The Carvin CT4 is their more basic carve top models. The M in the name stands for the tune-o-matic bridge type. The CT4's have a more basic top than the CT6's but all of the important features are the same. This guitar I had was pretty standard apart from aftermarket pickups. The specs on this guitar are very nice for the price. You get a mahogany body with a maple top. The neck is a set mahogany neck with 22 frets on an ebony fretboard. This guitar had the optional jumbo stainless steel frets. Up top locking tuners are standard. The bridge as the M in the name implies is a tune-o-matic with a string through tailpiece for extra sustain. The electronics are pretty standard with a master volume and a master tone with a push pull coil split pot. There is also a 3 way pickup selector. This guitar I demoed had Seymour Duncans swapped in which I recommend since Carvin pickups are pretty subpar.

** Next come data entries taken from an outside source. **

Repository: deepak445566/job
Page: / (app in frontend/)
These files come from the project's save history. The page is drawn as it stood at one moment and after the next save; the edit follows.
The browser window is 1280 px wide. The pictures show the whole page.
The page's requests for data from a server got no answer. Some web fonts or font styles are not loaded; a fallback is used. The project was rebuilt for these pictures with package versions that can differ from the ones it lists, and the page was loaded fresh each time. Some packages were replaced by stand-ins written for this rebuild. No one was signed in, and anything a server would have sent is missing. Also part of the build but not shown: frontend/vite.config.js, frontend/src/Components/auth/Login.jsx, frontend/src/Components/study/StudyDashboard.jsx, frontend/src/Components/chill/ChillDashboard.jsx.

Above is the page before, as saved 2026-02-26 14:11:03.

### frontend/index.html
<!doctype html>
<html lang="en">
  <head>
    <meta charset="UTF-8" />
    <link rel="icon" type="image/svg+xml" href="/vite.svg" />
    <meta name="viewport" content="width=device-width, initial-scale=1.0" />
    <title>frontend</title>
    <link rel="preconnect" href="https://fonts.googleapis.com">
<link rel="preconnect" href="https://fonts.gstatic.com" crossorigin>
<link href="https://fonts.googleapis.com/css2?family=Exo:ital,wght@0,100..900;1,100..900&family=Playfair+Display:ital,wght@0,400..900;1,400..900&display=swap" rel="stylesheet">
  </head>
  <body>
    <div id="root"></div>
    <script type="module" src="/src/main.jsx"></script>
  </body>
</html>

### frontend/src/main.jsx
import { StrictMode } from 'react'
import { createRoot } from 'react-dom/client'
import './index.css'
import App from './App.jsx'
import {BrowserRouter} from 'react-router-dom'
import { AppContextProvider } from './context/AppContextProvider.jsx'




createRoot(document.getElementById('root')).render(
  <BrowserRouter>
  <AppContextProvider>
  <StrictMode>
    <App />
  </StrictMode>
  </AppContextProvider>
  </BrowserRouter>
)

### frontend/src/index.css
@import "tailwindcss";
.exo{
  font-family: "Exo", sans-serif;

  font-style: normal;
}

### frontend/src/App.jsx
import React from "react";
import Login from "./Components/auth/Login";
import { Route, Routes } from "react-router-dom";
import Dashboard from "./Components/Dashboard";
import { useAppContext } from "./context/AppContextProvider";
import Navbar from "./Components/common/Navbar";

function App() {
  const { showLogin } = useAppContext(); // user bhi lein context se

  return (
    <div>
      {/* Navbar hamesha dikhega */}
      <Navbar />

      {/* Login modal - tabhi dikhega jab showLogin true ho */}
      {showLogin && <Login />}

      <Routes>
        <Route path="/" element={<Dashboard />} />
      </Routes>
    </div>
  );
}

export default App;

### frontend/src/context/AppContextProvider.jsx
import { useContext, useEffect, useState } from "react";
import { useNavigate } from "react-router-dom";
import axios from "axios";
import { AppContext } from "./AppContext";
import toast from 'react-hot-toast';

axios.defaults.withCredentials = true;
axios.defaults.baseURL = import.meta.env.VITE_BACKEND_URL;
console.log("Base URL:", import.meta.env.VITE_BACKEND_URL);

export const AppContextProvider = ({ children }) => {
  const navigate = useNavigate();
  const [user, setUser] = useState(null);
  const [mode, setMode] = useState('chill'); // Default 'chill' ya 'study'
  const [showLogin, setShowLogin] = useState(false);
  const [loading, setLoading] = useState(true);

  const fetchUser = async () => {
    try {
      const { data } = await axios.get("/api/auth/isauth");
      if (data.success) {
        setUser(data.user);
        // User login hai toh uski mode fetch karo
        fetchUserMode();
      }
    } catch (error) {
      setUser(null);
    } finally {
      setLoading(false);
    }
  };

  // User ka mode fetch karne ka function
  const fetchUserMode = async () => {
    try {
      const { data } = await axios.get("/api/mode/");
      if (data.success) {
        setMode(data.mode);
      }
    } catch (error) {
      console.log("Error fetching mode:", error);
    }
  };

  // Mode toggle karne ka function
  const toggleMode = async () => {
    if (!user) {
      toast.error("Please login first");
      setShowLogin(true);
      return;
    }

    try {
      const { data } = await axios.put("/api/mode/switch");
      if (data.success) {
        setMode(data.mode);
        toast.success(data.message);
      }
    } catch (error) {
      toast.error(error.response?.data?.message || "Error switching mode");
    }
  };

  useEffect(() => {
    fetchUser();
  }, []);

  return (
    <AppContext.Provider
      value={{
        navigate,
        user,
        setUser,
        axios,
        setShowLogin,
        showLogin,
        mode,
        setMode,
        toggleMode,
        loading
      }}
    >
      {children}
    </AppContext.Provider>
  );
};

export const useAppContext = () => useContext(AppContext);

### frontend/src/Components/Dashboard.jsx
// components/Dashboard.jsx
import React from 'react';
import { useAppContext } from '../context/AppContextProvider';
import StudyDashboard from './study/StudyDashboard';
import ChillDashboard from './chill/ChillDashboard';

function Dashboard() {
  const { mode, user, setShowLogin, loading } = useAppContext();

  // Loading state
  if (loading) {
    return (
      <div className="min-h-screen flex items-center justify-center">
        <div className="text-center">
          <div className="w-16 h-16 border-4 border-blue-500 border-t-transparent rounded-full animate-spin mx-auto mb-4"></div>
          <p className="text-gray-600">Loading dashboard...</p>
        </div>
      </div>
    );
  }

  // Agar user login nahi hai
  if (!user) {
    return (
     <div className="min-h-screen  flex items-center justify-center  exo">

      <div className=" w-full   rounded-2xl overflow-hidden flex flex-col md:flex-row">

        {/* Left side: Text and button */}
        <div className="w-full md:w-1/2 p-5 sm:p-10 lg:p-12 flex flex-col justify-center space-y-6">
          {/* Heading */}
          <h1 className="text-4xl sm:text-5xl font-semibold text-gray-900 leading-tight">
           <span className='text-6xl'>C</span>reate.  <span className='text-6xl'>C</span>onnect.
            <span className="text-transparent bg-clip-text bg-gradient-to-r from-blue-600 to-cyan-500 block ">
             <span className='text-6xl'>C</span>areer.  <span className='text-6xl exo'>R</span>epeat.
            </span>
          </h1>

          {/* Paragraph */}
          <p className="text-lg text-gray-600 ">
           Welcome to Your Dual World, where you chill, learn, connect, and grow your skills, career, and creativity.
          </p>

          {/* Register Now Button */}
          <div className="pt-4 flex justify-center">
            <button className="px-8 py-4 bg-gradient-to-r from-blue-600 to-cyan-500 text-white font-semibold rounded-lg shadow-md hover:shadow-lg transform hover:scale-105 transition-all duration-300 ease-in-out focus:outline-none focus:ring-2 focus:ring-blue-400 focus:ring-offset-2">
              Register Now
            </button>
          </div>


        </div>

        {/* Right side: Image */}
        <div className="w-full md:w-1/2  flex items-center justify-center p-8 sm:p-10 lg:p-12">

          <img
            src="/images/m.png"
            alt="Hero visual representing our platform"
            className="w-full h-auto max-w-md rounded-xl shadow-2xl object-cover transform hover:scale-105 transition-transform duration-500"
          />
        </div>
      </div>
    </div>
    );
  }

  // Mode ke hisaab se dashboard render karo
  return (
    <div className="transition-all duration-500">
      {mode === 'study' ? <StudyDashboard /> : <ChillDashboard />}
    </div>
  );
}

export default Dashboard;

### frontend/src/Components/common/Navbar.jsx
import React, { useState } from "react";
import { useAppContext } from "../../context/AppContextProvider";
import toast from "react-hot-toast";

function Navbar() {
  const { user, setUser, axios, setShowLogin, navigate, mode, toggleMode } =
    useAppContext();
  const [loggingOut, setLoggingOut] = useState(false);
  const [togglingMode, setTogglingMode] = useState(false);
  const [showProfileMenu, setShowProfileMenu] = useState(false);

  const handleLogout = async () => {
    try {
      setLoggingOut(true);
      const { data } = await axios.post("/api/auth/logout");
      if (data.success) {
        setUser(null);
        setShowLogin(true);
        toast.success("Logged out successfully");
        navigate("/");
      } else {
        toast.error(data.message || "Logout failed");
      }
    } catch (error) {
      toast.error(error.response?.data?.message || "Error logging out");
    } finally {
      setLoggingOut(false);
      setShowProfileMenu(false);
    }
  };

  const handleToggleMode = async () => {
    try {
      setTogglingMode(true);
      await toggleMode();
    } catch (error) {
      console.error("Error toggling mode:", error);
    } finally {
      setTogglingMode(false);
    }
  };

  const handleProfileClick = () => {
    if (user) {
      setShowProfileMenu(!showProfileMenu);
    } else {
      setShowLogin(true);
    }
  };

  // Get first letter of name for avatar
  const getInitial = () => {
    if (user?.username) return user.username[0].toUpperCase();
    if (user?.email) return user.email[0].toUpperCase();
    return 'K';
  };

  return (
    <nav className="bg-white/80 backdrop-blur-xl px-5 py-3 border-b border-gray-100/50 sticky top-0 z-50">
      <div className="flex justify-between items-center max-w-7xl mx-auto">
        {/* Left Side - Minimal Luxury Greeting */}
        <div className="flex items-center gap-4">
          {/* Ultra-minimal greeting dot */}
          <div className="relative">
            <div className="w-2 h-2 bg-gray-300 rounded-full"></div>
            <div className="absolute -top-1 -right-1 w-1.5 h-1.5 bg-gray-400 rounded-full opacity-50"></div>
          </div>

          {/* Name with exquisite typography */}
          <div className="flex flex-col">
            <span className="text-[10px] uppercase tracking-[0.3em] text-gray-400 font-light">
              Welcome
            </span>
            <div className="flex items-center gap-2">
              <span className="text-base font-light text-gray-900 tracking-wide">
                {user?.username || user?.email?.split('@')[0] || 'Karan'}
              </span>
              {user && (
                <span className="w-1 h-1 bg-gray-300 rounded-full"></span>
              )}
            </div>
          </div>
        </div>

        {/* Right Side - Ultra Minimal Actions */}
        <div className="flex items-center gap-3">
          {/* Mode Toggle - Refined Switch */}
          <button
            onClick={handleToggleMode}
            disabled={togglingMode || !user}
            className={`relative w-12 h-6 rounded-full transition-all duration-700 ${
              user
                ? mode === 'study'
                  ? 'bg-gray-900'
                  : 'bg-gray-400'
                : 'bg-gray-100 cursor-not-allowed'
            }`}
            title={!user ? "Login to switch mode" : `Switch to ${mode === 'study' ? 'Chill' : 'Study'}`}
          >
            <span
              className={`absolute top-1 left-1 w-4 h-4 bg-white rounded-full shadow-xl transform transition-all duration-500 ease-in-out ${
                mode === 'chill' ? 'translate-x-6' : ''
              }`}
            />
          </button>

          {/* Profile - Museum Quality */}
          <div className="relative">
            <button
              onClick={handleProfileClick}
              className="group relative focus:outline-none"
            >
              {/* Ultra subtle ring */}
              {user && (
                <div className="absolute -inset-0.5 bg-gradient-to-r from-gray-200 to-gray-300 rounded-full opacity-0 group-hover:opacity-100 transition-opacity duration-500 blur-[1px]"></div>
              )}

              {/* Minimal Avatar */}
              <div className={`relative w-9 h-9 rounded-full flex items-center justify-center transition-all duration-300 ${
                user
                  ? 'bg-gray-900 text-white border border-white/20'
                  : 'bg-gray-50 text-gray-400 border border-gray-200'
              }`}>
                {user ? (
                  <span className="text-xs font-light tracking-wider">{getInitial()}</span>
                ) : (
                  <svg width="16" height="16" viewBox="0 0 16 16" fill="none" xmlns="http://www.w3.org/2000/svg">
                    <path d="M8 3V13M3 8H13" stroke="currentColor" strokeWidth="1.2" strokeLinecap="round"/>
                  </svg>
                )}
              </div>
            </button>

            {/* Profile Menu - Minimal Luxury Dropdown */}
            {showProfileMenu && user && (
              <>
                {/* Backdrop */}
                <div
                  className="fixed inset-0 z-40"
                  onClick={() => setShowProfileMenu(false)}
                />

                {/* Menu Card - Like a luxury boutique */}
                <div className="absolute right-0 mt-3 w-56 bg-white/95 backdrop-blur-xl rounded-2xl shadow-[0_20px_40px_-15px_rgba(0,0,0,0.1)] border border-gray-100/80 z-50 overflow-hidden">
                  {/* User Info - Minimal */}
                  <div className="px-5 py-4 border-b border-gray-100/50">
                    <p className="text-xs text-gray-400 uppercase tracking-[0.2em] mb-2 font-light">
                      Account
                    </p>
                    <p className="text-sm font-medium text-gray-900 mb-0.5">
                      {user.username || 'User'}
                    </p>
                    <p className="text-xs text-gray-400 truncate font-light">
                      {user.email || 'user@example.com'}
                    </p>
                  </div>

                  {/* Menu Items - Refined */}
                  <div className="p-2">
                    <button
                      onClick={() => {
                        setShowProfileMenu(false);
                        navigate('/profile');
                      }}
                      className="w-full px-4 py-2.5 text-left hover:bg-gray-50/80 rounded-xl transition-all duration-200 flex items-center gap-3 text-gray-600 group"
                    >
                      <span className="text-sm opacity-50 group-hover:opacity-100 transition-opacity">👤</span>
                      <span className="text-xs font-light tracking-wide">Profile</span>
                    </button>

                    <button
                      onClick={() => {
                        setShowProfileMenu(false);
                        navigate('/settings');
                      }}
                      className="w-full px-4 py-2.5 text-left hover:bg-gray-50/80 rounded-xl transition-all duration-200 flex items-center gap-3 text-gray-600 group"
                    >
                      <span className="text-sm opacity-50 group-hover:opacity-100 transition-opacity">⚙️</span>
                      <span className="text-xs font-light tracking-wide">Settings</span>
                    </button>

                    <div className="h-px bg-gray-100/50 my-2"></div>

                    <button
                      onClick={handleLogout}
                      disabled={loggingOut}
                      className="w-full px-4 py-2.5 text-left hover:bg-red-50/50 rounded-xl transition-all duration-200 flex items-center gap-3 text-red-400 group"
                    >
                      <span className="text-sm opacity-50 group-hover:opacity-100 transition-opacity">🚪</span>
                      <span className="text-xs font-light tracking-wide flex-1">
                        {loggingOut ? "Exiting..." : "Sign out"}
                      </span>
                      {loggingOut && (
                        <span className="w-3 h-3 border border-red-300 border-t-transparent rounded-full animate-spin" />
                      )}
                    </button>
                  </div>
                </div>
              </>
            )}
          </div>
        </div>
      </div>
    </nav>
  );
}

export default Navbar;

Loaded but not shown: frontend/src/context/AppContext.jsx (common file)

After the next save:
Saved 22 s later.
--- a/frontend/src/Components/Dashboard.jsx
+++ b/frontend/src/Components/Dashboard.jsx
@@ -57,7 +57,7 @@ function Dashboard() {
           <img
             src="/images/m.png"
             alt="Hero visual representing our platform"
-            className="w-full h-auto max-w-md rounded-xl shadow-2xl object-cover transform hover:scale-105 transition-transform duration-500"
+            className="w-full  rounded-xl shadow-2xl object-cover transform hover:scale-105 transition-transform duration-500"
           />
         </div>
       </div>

These guitars play like butter. The American Custom Shop quality means the fit and finish are perfect. You can get a really low action on a Carvin with the factory setup. The ebony fretboard is smooth and feels great under your fingers. This guitar having jumbo stainless steel frets means the frets will never wear out and your setup will stay true for much longer. This guitar being a more traditional design means it has a set neck and the upper fret access is not as good as the neck through models but it is still pretty good. The locking tuners are great and every guitar should have them. The tune-o-matic bridge is well setup. On a lot of guitars the bridge is standing up high on the posts but on these Carvins they are designed so the bridge can rest right on the body and you can still get a usable action.
If you are looking at Carvin guitars you probably know what the weakest part of the guitars are. The weakest part on these guitars are the stock pickups. Since Carvin makes everything in house they make their own pickups and they just arent that good at it. This example had a set of Seymour Duncans swapped in and I have used stock Carvin pickups it was like night and day in tone. The guitar has great natural tone already but with some high quality pickups you can really take advantage of the natural tone. The guitar had a JB in the bridge and a Jazz in the neck. The JB in the bridge is a classic bridge pickup. It puts out that classic hot rodded PAF tone. It is just tight enough to do metal but lose and saggy enough to do all your favorite rock and classic rock riffs. The Jazz in the neck is like a more modern 59. It is super smooth like a 59 but has a bit more high end bite so it does not get as muddy with a high gain tone.
More people should check out Carvin guitars. They sell everything factory direct so there is no middle man like Guitar Center or Musicians Friend to jack up the price on you. Everything is made in America with Custom Shop quality and at factory direct prices you can get a lot of guitar for little money. With a guitar like this you pretty much get a Custom Shop Les Paul style guitar and the guitar I was trying out was built for less than 1200 dollars. And for that price you get a ton of features you would never find on any Gibson for that price like locking tuners and stainless steel frets. Even with the price of swapping pickups you are still getting a guitar for like half the price you would be paying for a Custom Shop Gibson.